Other exaggerated modifiers could be, "on your wrist," "the size of a pinhead," or "in the cloud." Given the inexorable trend of technological growth, this seemingly amateur parlor trick generates business ideas that reliably anticipate future trends. What one component gets, every component eventually gets. If something is "on your wrist" or "in the cloud" today, why couldn't everything else be that way tomorrow?
According to twin-separation studies, people have an average set point of happiness that they naturally return to, like an equilibrium. While this implies a genetic factor to happiness, it doesn't necessarily mean we don't have freedom to change our happiness. First, the set point only determines about 50% of happiness levels. Second, genetic factors can be either direct or indirect.
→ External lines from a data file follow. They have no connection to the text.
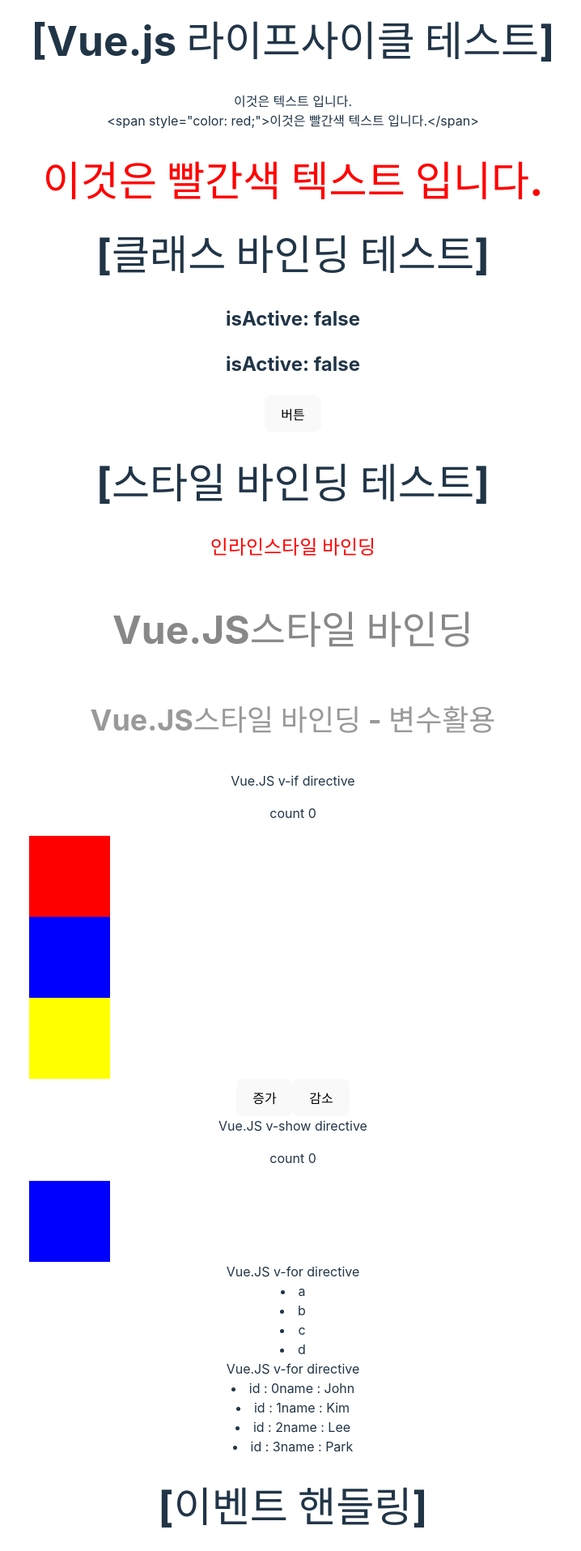
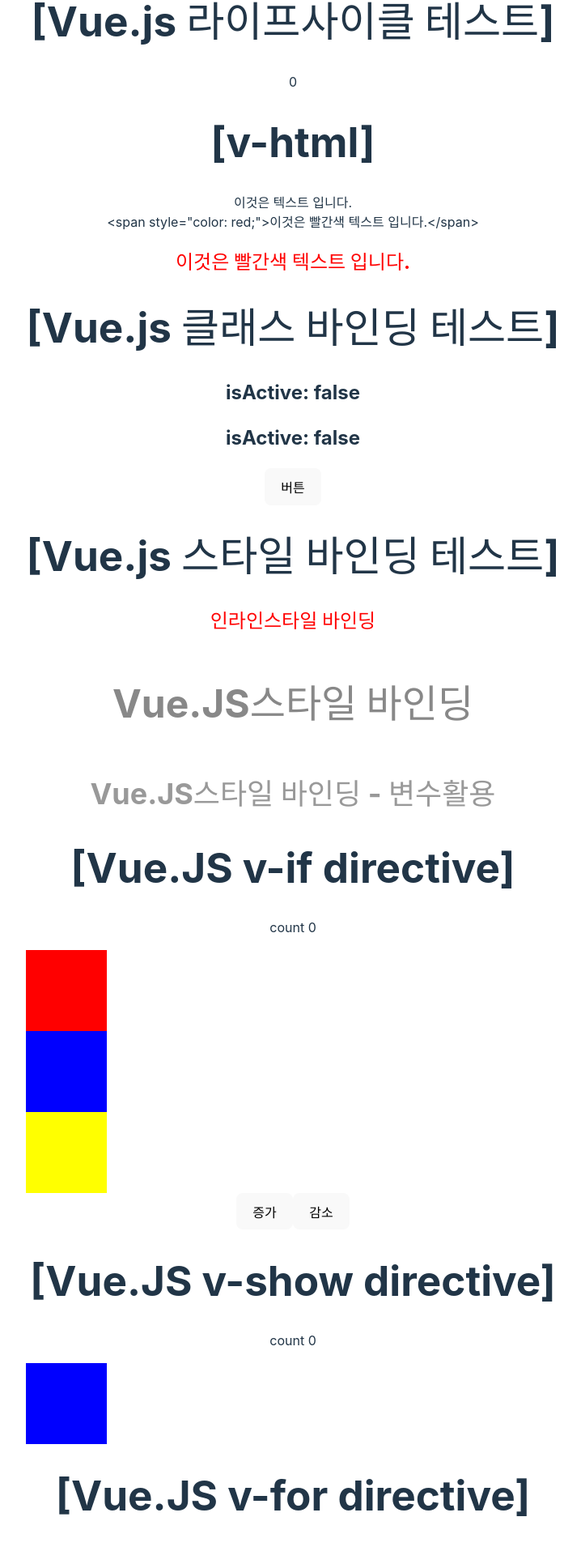
Before and after one commit to YooHyeok/vue3-vite-9din-basic, a Vue app: page / in a window 1280 px wide. Shown: the part 68-1983 px from the top of the page at 81% size, without its empty margins (278-996 px from the left). Built offline with nearby package versions, Linux system fonts and the light colour scheme.

Commit message:
chore:  각 컴포넌트 h1 타이틀 수정

```diff
--- a/src/components/BindClass.vue
+++ b/src/components/BindClass.vue
@@ -1,5 +1,5 @@
 <template>
-  <h1>[클래스 바인딩 테스트]</h1>
+  <h1>[Vue.js 클래스 바인딩 테스트]</h1>
   <h2 v-bind:class="{active: isActive}">isActive: {{ isActive }}</h2>
   <h2 :class="{active: isActive}">isActive: {{ isActive }}</h2>
   <button @click="change">버튼</button>
--- a/src/components/BindStyle.vue
+++ b/src/components/BindStyle.vue
@@ -1,5 +1,5 @@
 <template>
-  <h1>[스타일 바인딩 테스트]</h1>
+  <h1>[Vue.js 스타일 바인딩 테스트]</h1>
   <h3 style="color: red; font-size: 24px">인라인스타일 바인딩</h3>
   <h3 :style="{color: '#888888', fontSize: 48 + 'px'}">Vue.JS스타일 바인딩</h3>
   <h3 :style="{color: fontColor, fontSize: fontSize + 'px'}">Vue.JS스타일 바인딩 - 변수활용</h3>
--- a/src/components/Computed.vue
+++ b/src/components/Computed.vue
@@ -1,5 +1,5 @@
 <template>
-  <h1>[Computed]</h1>
+  <h1>[Vue.js Computed]</h1>
   <div>
     <h2>{{ text }}</h2>
     <h2>changeText() 호출 값: {{ changeText() }}</h2>
--- a/src/components/EventHandle.vue
+++ b/src/components/EventHandle.vue
@@ -1,5 +1,5 @@
 <template>
-  <h1>[이벤트 핸들링]</h1>
+  <h1>[Vue.js 이벤트 핸들링]</h1>
   <div>
     <h2>인라인 핸들러</h2>
     <button v-on:click="count++">클릭</button>
--- a/src/components/LifeCycle.vue
+++ b/src/components/LifeCycle.vue
@@ -1,6 +1,6 @@
 <template>
+  <h1>[Vue.js 라이프사이클 테스트]</h1>
   <div>{{ count }}</div>
-  <h1>[Vue.js 라이프사이클 테스트]</h1>
 </template>
 
 <script>
--- a/src/components/VForArr.vue
+++ b/src/components/VForArr.vue
@@ -1,7 +1,7 @@
 <template>
 
   <div>
-    <div>Vue.JS v-for directive</div>
+    <h1>[Vue.JS v-for directive]</h1>
     <!-- <li>{{ sampleArray[0] }}</li>
     <li>{{ sampleArray[1] }}</li>
     <li>{{ sampleArray[2] }}</li>
--- a/src/components/VForObj.vue
+++ b/src/components/VForObj.vue
@@ -1,7 +1,7 @@
 <template>
 
   <div>
-    <div>Vue.JS v-for directive</div>
+    <h1>[Vue.JS v-for directive]</h1>
     <li v-for="(item, idx) in objectArray" :key="idx">
       <span v-for="(value, key) in item" :key="key" > {{ key }} : {{ value }}</span>
     </li>
--- a/src/components/VHtml.vue
+++ b/src/components/VHtml.vue
@@ -1,7 +1,8 @@
 <template>
+  <h1>[v-html]</h1>
   <div>{{ rawHtml }}</div>
   <div>{{ rawHtml2 }}</div>
-  <h1 v-html="rawHtml2"></h1>
+  <h2 v-html="rawHtml2"></h2>
 </template>
 <script>
 export default {
--- a/src/components/VIf.vue
+++ b/src/components/VIf.vue
@@ -1,5 +1,6 @@
 <template>
-  <div>Vue.JS v-if directive
+  <div>
+    <h1>[Vue.JS v-if directive]</h1>
     <p>count {{ count }}</p>
     <div class="red" v-if="isVisable"></div>
     <div class="blue" v-if="isVisable == true"></div>
--- a/src/components/VShow.vue
+++ b/src/components/VShow.vue
@@ -1,5 +1,6 @@
 <template>
-  <div>Vue.JS v-show directive
+  <div>
+    <h1>[Vue.JS v-show directive]</h1>
     <p>count {{ count }}</p>
     <div class="red" v-show="isVisable"></div> <!-- [비활성] style="display: none;" 적용. -->
     <div class="blue" v-show="!isVisable"></div> <!-- [활성] -->
--- a/src/components/Watch.vue
+++ b/src/components/Watch.vue
@@ -1,5 +1,5 @@
 <template>
-  <h1>[Watch]</h1>
+  <h1>[Vue.js Watch]</h1>
   <button @click="changeMessage">{{ message }}</button>
   {{ watchMessage }}
 </template>
--- a/src/components/props/vue2/PropsParent.vue
+++ b/src/components/props/vue2/PropsParent.vue
@@ -1,5 +1,5 @@
 <template>
-  <h1>[Props & Emits]</h1>
+  <h1>[Vue.js Props]</h1>
   <child
     v-bind:sendProps1="title"
     v-bind:sendProps2="createAt"
```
Direct genetic factors affect happiness through biological means, perhaps through a certain balance of neurotransmitters. Changes in neurotransmitters can lead to changes in temperament, which determine how anxious or calm someone is likely to be.
Indirect genetic factors affect happiness through behavior. For example, there is a gene for risk-taking, which in certain contexts, such as being a male entrepreneur in Silicon Valley, could lead to a consecutive string of positive professional outcomes, which would then trickle down to positive circumstances, such as having a stable income and home, which could contribute to happiness.
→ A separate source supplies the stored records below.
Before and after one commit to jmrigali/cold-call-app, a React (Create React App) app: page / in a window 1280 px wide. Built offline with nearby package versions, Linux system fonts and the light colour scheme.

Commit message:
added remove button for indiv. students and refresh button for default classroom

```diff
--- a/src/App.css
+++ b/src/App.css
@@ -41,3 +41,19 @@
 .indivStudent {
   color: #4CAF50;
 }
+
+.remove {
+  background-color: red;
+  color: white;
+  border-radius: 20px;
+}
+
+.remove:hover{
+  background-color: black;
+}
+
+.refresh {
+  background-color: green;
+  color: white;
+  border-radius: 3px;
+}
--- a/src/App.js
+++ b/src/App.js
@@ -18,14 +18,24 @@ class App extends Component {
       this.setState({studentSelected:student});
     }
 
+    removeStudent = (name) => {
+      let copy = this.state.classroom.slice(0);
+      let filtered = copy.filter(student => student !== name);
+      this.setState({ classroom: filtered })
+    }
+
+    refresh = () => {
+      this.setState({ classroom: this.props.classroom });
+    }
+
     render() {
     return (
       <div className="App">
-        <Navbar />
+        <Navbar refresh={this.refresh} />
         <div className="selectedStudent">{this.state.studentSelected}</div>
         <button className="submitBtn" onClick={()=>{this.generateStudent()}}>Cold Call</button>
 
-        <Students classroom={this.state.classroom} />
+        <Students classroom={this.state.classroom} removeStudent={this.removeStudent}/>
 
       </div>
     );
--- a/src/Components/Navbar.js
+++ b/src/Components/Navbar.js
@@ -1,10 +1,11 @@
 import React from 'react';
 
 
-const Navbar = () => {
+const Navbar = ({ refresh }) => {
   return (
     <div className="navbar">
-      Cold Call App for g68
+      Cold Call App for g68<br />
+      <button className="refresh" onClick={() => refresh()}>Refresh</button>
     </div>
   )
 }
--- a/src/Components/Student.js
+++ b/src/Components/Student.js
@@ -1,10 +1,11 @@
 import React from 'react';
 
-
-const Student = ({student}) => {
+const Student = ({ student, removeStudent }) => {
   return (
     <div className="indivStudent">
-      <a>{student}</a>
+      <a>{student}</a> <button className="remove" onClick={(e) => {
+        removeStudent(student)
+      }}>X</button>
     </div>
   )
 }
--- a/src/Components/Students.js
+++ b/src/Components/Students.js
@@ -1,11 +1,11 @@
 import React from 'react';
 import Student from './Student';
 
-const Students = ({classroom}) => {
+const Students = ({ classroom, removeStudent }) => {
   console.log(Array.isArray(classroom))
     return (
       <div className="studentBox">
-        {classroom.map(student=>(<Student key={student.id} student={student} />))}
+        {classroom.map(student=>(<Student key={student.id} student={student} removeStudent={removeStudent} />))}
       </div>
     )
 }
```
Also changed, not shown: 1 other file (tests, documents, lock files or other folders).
Conversely, someone could be genetically pre-disposed to make emotional judgments about people, and therefore consistently wind up in abusive relationships. They could have all the genetic ingredients necessary for a stable temperament, but those ingredients wouldn't be enough to overcome persistently troubling circumstances.
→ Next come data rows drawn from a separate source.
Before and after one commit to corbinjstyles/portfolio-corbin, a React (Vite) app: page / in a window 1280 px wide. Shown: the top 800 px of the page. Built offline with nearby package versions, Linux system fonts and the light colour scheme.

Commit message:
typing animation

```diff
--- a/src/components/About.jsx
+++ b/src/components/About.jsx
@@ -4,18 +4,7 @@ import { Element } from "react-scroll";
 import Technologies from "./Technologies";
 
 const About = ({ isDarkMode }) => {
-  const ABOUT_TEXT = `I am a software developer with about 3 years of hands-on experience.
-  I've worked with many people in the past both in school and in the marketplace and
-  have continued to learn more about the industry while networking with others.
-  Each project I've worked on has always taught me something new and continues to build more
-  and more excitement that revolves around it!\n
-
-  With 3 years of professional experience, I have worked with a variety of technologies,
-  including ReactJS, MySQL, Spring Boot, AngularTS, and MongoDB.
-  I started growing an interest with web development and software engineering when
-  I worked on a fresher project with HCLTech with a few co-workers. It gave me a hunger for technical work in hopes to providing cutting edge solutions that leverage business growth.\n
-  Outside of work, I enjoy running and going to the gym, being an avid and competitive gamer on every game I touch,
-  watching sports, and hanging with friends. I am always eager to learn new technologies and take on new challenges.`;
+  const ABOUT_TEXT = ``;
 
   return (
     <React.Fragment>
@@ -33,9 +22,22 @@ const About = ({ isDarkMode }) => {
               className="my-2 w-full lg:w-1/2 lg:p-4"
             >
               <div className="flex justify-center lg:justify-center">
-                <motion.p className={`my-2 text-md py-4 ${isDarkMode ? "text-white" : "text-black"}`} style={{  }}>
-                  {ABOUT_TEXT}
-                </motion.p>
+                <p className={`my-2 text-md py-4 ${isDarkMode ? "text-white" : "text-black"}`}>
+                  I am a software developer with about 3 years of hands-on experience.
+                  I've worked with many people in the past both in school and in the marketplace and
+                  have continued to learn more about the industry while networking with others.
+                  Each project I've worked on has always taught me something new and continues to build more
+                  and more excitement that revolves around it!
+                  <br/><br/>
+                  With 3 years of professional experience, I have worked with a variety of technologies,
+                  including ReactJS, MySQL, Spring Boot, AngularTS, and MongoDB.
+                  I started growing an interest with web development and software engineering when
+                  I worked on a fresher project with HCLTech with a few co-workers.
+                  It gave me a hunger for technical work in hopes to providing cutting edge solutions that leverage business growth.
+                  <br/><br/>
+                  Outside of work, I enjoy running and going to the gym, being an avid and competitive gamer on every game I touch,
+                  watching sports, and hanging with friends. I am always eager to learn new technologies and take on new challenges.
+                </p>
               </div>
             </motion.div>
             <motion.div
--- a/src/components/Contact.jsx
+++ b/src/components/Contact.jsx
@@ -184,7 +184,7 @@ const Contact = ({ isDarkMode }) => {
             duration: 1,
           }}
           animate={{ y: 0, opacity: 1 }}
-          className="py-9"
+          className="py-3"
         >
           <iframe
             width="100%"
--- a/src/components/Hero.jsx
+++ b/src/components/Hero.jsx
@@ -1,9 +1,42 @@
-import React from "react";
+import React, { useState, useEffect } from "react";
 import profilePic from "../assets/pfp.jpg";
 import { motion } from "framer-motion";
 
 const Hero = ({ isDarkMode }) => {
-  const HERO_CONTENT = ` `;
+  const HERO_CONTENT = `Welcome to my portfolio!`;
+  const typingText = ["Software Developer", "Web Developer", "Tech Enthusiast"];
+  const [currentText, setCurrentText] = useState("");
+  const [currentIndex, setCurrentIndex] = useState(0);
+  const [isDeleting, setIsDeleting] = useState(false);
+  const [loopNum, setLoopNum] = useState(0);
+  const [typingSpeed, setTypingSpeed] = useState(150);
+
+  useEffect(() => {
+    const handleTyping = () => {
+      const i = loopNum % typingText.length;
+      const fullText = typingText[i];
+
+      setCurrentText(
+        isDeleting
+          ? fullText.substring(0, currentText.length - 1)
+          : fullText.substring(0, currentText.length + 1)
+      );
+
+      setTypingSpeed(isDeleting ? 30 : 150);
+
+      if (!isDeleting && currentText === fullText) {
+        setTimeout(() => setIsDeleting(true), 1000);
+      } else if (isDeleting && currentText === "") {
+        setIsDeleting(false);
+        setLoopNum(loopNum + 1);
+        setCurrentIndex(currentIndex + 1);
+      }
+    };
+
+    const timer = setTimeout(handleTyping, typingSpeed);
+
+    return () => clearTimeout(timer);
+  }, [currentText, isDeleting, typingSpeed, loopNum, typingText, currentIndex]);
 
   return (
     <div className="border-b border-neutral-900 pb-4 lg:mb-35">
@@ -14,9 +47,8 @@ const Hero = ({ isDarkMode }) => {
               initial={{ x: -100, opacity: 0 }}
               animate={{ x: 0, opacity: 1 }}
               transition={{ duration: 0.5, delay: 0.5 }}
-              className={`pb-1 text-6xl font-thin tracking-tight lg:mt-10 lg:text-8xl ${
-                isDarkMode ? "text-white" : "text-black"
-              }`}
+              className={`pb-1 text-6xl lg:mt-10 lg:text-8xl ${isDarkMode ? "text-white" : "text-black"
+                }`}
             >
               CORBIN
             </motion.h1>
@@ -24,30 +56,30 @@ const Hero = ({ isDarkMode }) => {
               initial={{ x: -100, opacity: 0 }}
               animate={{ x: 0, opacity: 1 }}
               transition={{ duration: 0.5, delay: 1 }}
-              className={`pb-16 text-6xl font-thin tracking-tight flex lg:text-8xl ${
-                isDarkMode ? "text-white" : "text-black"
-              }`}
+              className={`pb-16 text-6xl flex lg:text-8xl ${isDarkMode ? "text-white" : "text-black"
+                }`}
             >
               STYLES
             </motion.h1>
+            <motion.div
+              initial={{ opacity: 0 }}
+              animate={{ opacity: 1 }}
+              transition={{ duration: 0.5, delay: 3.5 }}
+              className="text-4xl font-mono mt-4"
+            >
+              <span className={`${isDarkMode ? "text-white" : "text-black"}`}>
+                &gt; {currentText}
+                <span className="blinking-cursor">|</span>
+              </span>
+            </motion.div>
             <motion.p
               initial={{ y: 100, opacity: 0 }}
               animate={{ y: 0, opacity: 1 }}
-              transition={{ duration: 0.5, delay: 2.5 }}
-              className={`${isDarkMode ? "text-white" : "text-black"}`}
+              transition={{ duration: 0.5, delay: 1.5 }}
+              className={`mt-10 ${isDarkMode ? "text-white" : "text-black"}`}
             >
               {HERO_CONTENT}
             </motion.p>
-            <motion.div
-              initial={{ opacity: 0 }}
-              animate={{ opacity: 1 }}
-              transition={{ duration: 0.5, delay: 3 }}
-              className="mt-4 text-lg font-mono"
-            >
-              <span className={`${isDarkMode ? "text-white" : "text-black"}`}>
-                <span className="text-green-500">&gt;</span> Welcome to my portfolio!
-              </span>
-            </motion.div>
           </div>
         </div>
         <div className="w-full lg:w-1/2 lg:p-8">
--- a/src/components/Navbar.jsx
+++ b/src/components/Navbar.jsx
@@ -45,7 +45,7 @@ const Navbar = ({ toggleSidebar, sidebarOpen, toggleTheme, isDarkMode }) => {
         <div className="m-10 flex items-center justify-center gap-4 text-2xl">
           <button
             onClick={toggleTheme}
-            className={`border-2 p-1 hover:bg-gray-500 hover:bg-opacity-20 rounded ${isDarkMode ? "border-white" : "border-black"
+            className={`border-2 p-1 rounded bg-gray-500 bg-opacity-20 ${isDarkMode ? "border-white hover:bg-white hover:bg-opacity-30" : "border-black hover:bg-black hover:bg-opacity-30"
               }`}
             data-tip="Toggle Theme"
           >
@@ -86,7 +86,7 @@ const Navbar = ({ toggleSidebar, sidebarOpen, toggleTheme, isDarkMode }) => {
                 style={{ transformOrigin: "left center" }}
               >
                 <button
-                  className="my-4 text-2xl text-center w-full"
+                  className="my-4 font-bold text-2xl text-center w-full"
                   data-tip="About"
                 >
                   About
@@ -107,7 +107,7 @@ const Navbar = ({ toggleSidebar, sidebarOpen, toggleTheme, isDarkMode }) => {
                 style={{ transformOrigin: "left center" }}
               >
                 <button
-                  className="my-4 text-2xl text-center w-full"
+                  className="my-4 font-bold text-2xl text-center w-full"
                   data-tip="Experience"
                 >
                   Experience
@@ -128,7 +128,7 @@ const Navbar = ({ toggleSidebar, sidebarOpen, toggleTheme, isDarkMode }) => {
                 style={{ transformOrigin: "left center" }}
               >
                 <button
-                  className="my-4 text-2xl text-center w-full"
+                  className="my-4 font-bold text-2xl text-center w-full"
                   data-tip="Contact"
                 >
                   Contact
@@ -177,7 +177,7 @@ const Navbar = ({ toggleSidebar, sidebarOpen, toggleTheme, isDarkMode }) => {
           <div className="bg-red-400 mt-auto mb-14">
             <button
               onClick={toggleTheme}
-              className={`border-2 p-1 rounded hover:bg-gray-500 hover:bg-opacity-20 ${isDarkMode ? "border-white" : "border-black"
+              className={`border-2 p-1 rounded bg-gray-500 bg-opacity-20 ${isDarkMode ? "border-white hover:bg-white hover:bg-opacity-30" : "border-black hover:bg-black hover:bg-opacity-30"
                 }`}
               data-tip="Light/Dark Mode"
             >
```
This is either a hopeful or hopeless conclusion. It's hopeful in the sense that while there are genetic causes to our happiness set point, many of those genetic causes are through behavioral tendencies, which we can correct by making better choices. But it's hopeless in the sense that happiness can also be conceived of a habit, and habits are difficult to change, potentially harder to change than temperaments, which anti-depressants are becoming increasingly specific at correcting.
Liberals mock stereotypical conservatives with their gas-guzzling SUVs and gaudy McMansions, without realizing that their brand of consumption is not much better. Wealthy liberals buy hybrid or green cars, but replace them every couple years, leap-frogging each other over who can have the right, trendy car. Their cars are adorned with bike racks, roof racks, and filled with high-end yoga mats and artisanal bottles of tea. They buy products with value-added labels such as GMO-free or Local, but find them in stores that have an order of magnitude greater variety—and therefore higher operating expenses—than traditional grocery chains. Stereotypical liberals distinguish themselves by replacing conspicuous consumption with conscious consumption, meanwhile consumerism remains a constant vice all along the political spectrum.